Moreover, frequent black outs, at least weekly, at the hospital were often chaotic and potentially fatal. Due to lack of funding to fix the back-up generator, life support machines lost power, and the most unwell patients had to be kept breathing by hand. Whilst easy to focus on the enormity of the challenge facing healthcare professionals in Africa, it is important to look towards the positives: diagnostic tests are available (including MRI), most vital medicines are stocked, and overridingly, it’s abundantly clear that there are good people, dedicated to the wellbeing of anybody who staggers in through the hospital doors.The excitement and reality of looking after patients
Over my month at QEH, I learnt more about Medicine than ever before. Not only did my understanding of nephrology and the kidneys (underrated and wonderful as they are) increase, but I also learned a great deal about humanity and empathy, and what it means to be a doctor. The combination of Ulla and Alison’s kindness, experience and genuine passion for their work really made my time at QEH. I would wake up excited to go to the Hospital, even 6:30am starts didn’t seem like a Herculean labour.
The experience that stands out most about my time in Malawi was actually my second day at QEH. Having explored the market for some lunch, I arrived back at the ward to find all the doctors crowding around one bed in the Paediatric ward. I stood there, powerless, as the doctors entered their twentieth minute of CPR on a two-year-old girl, and realised that this would be the first death I’d see. Undoubtedly, the doctors had done all they could, and yet a body lay where a child had been not half-an-hour earlier. Her little body lay lifeless, and salty streaks now marked her tears, she was wrapped by her wailing mother, gracefully, in the fierce colours of traditional cloth and taken to rest. Unfortunately, this would not be the last death I’d witness in QEH, as the reality is that death is much closer to life in Malawi than it is in the UK, but this is the tragedy of the vacillating profession I have chosen.
Relaxing when not working
Alongside working at QEH, there was plenty of time to enjoy some of the other aspects of Malawi. The mix of people was part of why my trip was so memorable; my two housemates Eduard and Molly were from Amsterdam and Newcastle respectively, and it was fascinating to hear their reflections on the similar and often-difficult experiences we had at the QEH. Ross McDonald (OT) got in touch with me and very kindly invited me to join Blantyre Rugby Club, and so we often spent evenings at Blantyre Sports Club, for some touch rugby and a braai. It was really nice to be welcomed by another OT, even in such a far-away country, which is true credit to the OT network.
Hiring a 4x4 pickup, I headed off every weekend with some of the other medical students and junior doctors. We went on some incredible and eventful safaris, climbed Sapitwa Peak (3002m) of Mount Mulanje, and even SCUBA dived in Lake Malawi. The variety of what Malawi had to offer was staggering. I cannot thank Rhys, Ulla and Alison enough for making the trip happen.

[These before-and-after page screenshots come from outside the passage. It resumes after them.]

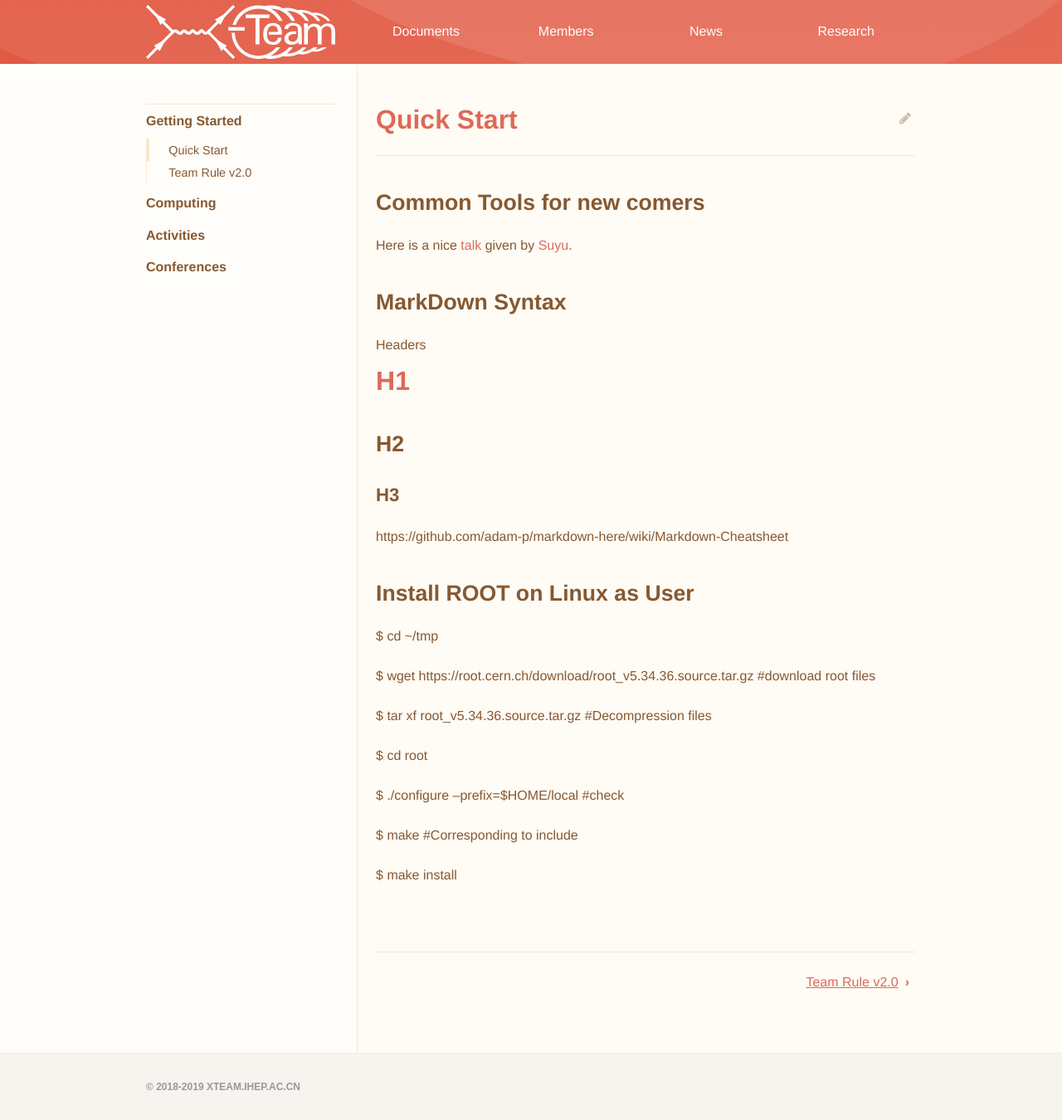
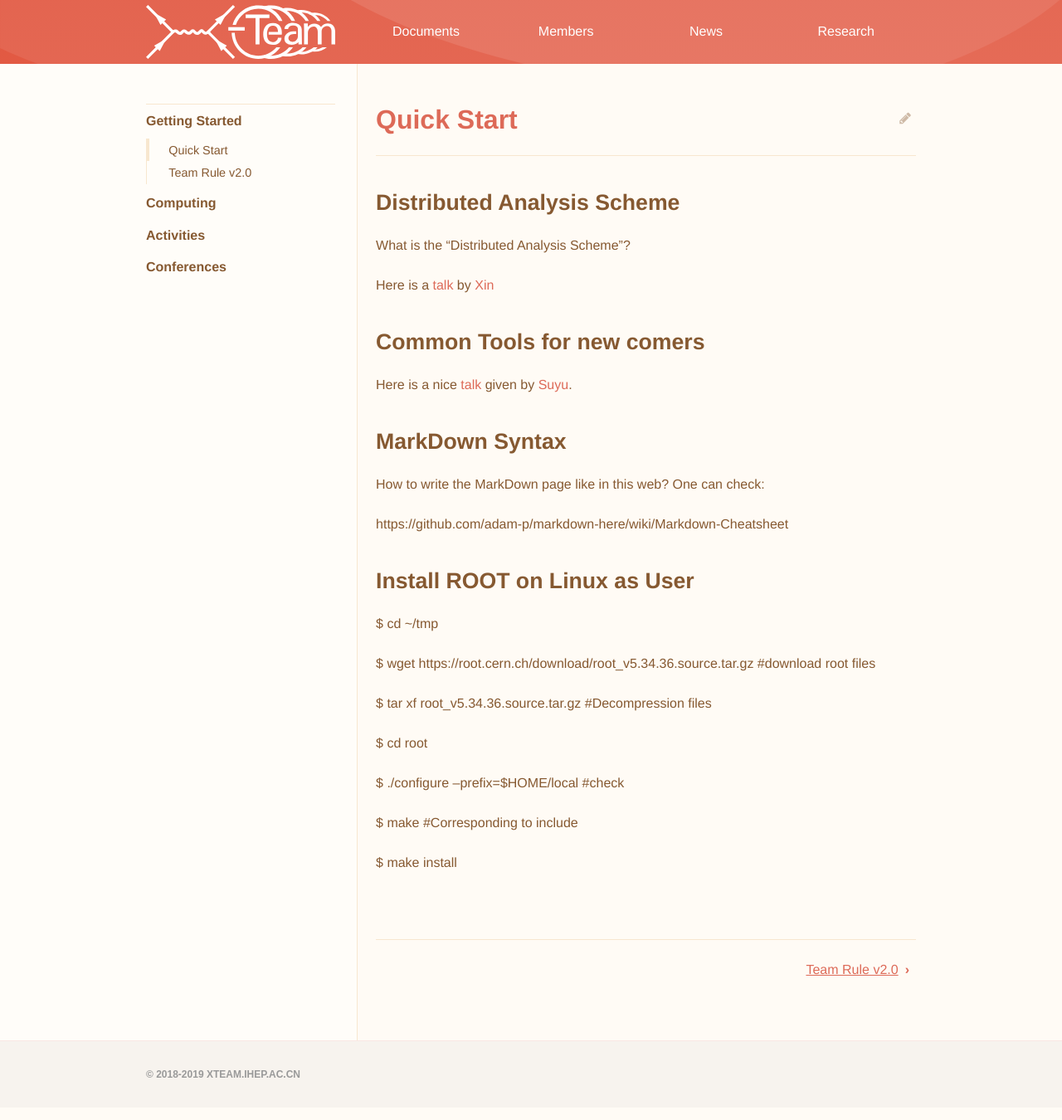
Before and after one commit to dt-np/xteam, a Jekyll site: the page built from _docs/quickstart.md, in a window 1280 px wide. Shown: the whole page at 83% size. Built offline with Jekyll 4.4.1, drawn with Linux system fonts in a browser that asks for light colours.

Commit message:
udpate quickstart, fix typos

```diff
--- a/_data/docs.yml
+++ b/_data/docs.yml
@@ -8,6 +8,7 @@
     - git
     - mac
     - vsc
+    - linux
 
 - title: Activities
   pages:
--- a/_docs/quickstart.md
+++ b/_docs/quickstart.md
@@ -2,6 +2,11 @@
 title: Quick Start
 ---
 
+## Distributed Analysis Scheme
+
+What is the "Distributed Analysis Scheme"?
+
+Here is a [talk](https://indico.ihep.ac.cn//event/6253/session/7/contribution/30/material/slides/0.pdf) by [Xin](/members/Xin_Shi)
 
 ## Common Tools for new comers
 
@@ -9,15 +14,9 @@ Here is a nice [talk](https://indico.ihep.ac.cn/event/7614/session/9/material/0/
 
 ## MarkDown Syntax
 
-Headers
-
-# H1
-## H2
-### H3
+How to write the MarkDown page like in this web? One can check:
 
 https://github.com/adam-p/markdown-here/wiki/Markdown-Cheatsheet
-
-
 
 ## Install ROOT on Linux as User
 
```
Also changed, not shown: _posts/2019-03-01-XC1.md (+3 -3 lines).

I will never forget the experiences I was lucky enough to be a part of, and I could not think of a better way to prepare for Medical School. It is clear to me why Malawi is dubbed the “Warm Heart of Africa”, and I would urge anyone to visit this beautiful country.